Three months after he arrived from Baltimore, Jackson's new employers have yet to formally unveil him for the public. No news conference, no appearances on TV or radio. The Raiders show no inclination to provide a platform for a man who by all accounts would know how to use it.
"I love the way he gets after it," quarterback Bruce Gradkowski says of Jackson.
"He's very energetic. He talks a lot of smack," Campbell says.
Campbell could not suppress his grin when speaking about Jackson. Coaches who have worked with Jackson can't hide their respect for his ability to connect with people, to get players to perform. Players speak of Jackson with genuine enthusiasm.
It's the kind of enthusiasm that could stimulate, if not satisfy, many within a hungry fan base — especially if they're seeing attempts to improve the quality of the team.
Utilizing your assets to sell your product is elementary, a concept straight from Practical Business Principles 101.
Arranging for head coach Tom Cable to appear on the KNBR morning show the other day, interrupting the incessant 49ers/Giants dialogue, was a stride in the right direction.
But it indicates continued dedication to the one-voice concept, with Cable being the sole spokesman. Oakland is comfortable with this approach, as are many other teams. In many instances, it makes sense.
Not here. Not now. Not if you recall the apathy of last season, the empty sections at the Coliseum, the local TV blackouts and the widespread disaffection. It was there in full color, mocking tradition and humiliating any Raiders employee with a shred of pride.
In the wake of that, one would think the creative minds inside the organization would pause to consider anyone who could promote revival. Yes, even an assistant coach, especially if that assistant conveys appealing qualities and happens to be responsible for the most widely discussed aspect of the team.
This is not to deify Jackson. He's not a miracle man. But, for now, he doesn't have to be. Not any more than Norv Turner needed to promise miracles upon being introduced as the 49ers' new offensive coordinator at a news conference in January 2006 — two weeks removed from his firing by the Raiders after two dreadful seasons.
Understand, too, that Hue, 44, has more charisma in his bald head than Norv does in his entire body.
Unveiling something or someone new is an old and often effective tool. It's more likely to work on those eager to embrace. The Raiders have plenty such customers.
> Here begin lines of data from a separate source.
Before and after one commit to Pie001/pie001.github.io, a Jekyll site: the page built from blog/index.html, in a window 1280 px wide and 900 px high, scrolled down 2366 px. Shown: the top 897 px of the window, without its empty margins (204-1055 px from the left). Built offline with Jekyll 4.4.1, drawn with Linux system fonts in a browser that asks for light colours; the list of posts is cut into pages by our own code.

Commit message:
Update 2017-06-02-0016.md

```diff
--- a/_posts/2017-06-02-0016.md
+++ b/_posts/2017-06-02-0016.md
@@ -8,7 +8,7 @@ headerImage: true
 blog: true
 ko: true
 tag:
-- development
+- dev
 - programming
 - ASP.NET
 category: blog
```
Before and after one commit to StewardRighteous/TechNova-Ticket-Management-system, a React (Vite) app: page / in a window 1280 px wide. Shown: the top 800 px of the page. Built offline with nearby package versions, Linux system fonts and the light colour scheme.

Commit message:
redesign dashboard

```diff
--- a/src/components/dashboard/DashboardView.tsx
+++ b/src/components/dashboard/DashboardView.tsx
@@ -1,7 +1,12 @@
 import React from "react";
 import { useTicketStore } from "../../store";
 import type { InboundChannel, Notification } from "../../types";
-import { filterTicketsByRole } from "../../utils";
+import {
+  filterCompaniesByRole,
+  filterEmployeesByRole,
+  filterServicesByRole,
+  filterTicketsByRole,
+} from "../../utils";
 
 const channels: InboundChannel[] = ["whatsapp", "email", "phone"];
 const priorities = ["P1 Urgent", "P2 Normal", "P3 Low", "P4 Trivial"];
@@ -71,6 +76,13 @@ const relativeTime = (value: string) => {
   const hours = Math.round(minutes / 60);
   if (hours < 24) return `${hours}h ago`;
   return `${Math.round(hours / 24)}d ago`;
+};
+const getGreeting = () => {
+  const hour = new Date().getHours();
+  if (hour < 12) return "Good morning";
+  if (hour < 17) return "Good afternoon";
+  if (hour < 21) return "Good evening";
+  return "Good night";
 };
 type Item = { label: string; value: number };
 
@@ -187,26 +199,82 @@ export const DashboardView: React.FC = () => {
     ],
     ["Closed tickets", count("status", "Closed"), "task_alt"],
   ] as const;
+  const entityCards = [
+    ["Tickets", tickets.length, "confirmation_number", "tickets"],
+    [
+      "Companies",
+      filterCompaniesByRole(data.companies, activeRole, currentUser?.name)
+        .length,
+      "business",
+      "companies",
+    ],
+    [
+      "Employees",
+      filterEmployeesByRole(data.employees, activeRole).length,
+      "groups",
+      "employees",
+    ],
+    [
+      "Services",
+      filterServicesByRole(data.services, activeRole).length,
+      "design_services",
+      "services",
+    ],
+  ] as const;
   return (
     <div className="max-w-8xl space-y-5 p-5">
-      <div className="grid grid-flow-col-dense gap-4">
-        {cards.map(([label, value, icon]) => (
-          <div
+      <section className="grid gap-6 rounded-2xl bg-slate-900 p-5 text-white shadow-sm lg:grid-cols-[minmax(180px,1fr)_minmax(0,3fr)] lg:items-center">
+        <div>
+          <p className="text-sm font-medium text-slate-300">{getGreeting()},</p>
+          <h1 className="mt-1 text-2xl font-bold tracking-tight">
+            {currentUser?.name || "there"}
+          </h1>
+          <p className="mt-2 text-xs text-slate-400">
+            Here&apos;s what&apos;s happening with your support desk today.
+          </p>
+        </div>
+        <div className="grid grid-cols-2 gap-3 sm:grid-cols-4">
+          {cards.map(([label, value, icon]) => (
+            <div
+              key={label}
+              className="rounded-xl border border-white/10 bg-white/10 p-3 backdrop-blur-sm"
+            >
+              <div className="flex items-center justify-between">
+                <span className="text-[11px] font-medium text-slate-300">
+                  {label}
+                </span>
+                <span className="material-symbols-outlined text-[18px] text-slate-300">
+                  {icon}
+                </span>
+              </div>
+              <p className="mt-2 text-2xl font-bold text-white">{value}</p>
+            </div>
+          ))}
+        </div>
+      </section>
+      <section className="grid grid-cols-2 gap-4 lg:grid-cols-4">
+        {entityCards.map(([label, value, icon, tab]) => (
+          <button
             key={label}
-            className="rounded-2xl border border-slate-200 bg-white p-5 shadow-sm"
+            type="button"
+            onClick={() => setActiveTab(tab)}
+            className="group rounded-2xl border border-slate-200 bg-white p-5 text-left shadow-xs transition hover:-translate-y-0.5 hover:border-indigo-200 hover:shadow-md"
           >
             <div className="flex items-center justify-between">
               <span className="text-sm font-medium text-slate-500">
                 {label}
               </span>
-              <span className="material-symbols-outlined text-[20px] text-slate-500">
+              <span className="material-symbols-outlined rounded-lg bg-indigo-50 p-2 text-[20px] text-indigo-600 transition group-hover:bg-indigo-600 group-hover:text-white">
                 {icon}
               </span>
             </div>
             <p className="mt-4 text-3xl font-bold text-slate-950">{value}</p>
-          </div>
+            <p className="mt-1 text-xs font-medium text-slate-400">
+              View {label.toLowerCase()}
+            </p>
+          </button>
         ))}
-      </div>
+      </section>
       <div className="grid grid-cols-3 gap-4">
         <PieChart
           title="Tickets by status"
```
As those folks explore their options, the Raiders might want to offer a little more persuasion to get them out of the house, where they sat last year, listening to Greg Papa on radio while Chargers-Chiefs were on TV.
Contact Monte Poole at email@example.com